Header

UZH-Logo

Maintenance Infos

In vitro characterization of Shiga toxin-producing and generic Escherichia coli in respect of cheese-production relevant stresses


Peng, S; Stephan, R; Hummerjohann, J; Blanco, J; Zweifel, C (2012). In vitro characterization of Shiga toxin-producing and generic Escherichia coli in respect of cheese-production relevant stresses. Journal of Food Safety and Food Quality, 63(5):136-141.

Abstract

Forty-one Escherichia (E.) coli strains from raw milk cheese, including 26 Shiga toxin-producing strains (STEC), and six STEC strains from cattle feces were characterized in respect of cheese production-relevant stress (thermal inactivation, glucose-repressed oxidative acid resistance system, acidic and osmotic stress). Of all 47 E. coli isolates, seven generic E. coli strains showed an increased heat tolerance (55 °C, 15 min) and 20 strains (STEC and generic E. coli) exhibited a survival rate of ≥10 % (pH 2.5, 2 h) with induced oxidative acid resistance system. Besides, growth was observed for all E. coli strains at pH or aw values commonly found in (semi-hard) cheese (pH=5.2, aw=0.970), whereas counts tended to decrease at a pH value of 4.5 or an aW value of 0.942. Overall, no clear and universal differences between STEC and generic E. coli strains were found. The large strain variations observed in respect of the applied stresses within this strain collection do not indicate a shared feature amongst our E. coli strains that may be beneficial for their survival in raw milk cheese. It remains to be elucidated if there are key factors enabling the survival of E. coli and in particular STEC during production of raw milk cheese or if differences in the production process are more important.

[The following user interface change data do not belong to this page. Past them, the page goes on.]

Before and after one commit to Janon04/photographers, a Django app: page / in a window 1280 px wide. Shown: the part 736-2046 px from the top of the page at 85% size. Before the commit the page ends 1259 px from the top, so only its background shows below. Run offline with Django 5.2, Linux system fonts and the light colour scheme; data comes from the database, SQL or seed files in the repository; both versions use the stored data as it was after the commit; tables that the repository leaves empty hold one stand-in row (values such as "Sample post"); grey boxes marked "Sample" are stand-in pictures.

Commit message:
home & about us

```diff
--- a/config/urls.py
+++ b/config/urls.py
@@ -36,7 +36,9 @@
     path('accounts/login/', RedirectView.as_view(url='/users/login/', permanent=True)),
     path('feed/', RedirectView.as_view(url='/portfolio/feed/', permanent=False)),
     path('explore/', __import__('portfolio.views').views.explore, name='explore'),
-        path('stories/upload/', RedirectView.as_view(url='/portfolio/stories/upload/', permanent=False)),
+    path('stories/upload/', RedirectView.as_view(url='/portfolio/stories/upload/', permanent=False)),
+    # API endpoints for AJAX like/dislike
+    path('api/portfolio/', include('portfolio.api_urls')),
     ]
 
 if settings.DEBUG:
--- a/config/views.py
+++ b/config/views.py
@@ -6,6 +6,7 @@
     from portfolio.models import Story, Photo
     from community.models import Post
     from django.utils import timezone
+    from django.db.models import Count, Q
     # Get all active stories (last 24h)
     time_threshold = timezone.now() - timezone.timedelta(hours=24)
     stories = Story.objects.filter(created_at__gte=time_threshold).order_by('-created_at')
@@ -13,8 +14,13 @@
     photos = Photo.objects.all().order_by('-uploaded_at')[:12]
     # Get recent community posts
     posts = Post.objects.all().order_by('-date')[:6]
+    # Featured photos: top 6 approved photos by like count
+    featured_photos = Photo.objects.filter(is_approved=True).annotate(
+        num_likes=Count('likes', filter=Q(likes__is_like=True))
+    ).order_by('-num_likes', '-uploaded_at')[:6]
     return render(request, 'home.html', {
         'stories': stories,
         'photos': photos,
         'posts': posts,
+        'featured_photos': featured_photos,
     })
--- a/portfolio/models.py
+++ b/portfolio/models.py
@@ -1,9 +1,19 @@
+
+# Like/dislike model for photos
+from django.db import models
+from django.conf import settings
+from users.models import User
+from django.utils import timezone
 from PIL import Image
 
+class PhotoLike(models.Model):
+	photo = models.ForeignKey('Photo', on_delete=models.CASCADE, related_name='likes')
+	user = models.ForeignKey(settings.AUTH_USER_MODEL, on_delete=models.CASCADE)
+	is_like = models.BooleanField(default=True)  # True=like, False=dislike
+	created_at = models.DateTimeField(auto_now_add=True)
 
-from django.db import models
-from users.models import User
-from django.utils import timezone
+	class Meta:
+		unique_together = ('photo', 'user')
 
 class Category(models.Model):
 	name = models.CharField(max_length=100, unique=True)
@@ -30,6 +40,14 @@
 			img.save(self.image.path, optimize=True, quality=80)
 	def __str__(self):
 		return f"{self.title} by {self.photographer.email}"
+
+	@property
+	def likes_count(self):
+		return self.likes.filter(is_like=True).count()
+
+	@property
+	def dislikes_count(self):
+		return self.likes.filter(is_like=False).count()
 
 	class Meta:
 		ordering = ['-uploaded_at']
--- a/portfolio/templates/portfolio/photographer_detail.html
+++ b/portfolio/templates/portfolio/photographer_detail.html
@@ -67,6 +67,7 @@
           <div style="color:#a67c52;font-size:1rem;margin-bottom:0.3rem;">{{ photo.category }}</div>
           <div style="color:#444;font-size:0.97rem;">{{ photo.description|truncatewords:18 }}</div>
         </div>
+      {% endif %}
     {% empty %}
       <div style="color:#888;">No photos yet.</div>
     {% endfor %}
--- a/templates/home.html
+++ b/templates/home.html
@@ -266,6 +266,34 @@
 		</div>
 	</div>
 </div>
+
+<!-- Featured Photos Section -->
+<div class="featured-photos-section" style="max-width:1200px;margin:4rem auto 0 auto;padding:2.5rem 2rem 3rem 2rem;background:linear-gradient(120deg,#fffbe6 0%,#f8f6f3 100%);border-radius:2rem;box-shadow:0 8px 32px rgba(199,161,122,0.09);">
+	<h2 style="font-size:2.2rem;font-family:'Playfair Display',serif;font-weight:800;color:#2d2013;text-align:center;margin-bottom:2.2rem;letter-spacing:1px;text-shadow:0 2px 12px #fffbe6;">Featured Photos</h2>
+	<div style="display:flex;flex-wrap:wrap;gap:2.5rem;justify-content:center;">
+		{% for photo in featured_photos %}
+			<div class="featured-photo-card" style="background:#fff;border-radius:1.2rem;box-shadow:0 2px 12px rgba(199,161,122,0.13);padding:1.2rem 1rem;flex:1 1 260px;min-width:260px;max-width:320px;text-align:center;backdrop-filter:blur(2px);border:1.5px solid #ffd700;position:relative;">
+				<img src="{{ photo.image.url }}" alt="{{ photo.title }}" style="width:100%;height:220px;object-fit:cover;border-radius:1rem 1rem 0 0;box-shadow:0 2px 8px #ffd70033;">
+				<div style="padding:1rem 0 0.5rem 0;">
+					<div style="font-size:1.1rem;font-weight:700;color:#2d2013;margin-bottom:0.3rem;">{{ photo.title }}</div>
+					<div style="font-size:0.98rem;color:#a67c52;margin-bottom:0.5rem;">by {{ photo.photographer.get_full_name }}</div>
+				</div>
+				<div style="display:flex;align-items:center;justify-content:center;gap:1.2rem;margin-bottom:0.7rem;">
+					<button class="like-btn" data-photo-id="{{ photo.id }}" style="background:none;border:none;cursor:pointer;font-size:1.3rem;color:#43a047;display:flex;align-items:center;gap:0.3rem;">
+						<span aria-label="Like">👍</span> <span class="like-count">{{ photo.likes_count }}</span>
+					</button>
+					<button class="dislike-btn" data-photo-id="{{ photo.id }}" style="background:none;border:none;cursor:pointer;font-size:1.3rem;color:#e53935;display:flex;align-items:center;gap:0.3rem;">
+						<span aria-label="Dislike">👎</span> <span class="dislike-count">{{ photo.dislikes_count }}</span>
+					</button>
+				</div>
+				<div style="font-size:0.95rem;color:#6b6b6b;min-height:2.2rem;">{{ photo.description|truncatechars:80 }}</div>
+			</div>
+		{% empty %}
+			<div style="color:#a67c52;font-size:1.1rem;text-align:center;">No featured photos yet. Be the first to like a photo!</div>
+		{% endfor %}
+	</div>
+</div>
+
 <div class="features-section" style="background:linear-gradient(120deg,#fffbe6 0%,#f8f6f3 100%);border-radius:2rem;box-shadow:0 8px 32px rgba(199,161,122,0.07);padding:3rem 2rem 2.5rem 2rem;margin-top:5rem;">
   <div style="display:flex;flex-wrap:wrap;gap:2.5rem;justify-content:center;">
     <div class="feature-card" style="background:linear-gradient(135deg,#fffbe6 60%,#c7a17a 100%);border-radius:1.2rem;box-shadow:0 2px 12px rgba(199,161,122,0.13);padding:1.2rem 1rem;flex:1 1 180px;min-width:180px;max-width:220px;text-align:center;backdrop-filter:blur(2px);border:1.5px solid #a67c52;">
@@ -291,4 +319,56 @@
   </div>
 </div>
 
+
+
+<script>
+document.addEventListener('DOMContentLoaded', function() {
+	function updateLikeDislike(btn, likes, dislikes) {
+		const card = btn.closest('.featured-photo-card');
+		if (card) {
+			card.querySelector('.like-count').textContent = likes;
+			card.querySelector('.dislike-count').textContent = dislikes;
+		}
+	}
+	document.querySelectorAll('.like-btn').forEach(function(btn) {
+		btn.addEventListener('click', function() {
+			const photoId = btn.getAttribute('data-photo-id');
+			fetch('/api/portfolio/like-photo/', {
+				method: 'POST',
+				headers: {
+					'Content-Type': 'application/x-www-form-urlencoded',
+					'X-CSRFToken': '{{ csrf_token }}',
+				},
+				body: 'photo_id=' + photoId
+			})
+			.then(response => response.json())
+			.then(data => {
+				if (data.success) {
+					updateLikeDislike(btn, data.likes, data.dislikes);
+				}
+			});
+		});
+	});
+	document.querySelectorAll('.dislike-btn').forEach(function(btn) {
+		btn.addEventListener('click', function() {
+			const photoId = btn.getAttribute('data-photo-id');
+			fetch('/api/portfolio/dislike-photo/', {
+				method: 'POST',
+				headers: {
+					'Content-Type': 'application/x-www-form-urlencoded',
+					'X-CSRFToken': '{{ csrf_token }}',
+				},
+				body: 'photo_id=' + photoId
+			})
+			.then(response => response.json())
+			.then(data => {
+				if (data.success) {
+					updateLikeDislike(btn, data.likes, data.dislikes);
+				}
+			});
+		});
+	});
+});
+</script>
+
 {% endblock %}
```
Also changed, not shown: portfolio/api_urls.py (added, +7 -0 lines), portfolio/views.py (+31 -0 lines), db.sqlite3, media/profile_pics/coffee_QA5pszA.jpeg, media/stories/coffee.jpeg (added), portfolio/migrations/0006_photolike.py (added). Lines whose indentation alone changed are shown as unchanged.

Abstract

Forty-one Escherichia (E.) coli strains from raw milk cheese, including 26 Shiga toxin-producing strains (STEC), and six STEC strains from cattle feces were characterized in respect of cheese production-relevant stress (thermal inactivation, glucose-repressed oxidative acid resistance system, acidic and osmotic stress). Of all 47 E. coli isolates, seven generic E. coli strains showed an increased heat tolerance (55 °C, 15 min) and 20 strains (STEC and generic E. coli) exhibited a survival rate of ≥10 % (pH 2.5, 2 h) with induced oxidative acid resistance system. Besides, growth was observed for all E. coli strains at pH or aw values commonly found in (semi-hard) cheese (pH=5.2, aw=0.970), whereas counts tended to decrease at a pH value of 4.5 or an aW value of 0.942. Overall, no clear and universal differences between STEC and generic E. coli strains were found. The large strain variations observed in respect of the applied stresses within this strain collection do not indicate a shared feature amongst our E. coli strains that may be beneficial for their survival in raw milk cheese. It remains to be elucidated if there are key factors enabling the survival of E. coli and in particular STEC during production of raw milk cheese or if differences in the production process are more important.

Statistics

Citations

7 citations in Web of Science®
8 citations in Scopus®
Google Scholar™

Altmetrics

Additional indexing

Item Type:Journal Article, refereed, original work
Communities & Collections:05 Vetsuisse Faculty > Institute of Food Safety and Hygiene
Dewey Decimal Classification:570 Life sciences; biology
610 Medicine & health
Language:English
Date:2012
Deposited On:11 Mar 2013 09:03
Last Modified:05 Apr 2016 16:37
Publisher DOI:https://doi.org/10.2376/0003-925X-63-136

Download

Full text not available from this repository.
View at publisher

TrendTerms

TrendTerms displays relevant terms of the abstract of this publication and related documents on a map. The terms and their relations were extracted from ZORA using word statistics. Their timelines are taken from ZORA as well. The bubble size of a term is proportional to the number of documents where the term occurs. Red, orange, yellow and green colors are used for terms that occur in the current document; red indicates high interlinkedness of a term with other terms, orange, yellow and green decreasing interlinkedness. Blue is used for terms that have a relation with the terms in this document, but occur in other documents.
You can navigate and zoom the map. Mouse-hovering a term displays its timeline, clicking it yields the associated documents.

Author Collaborations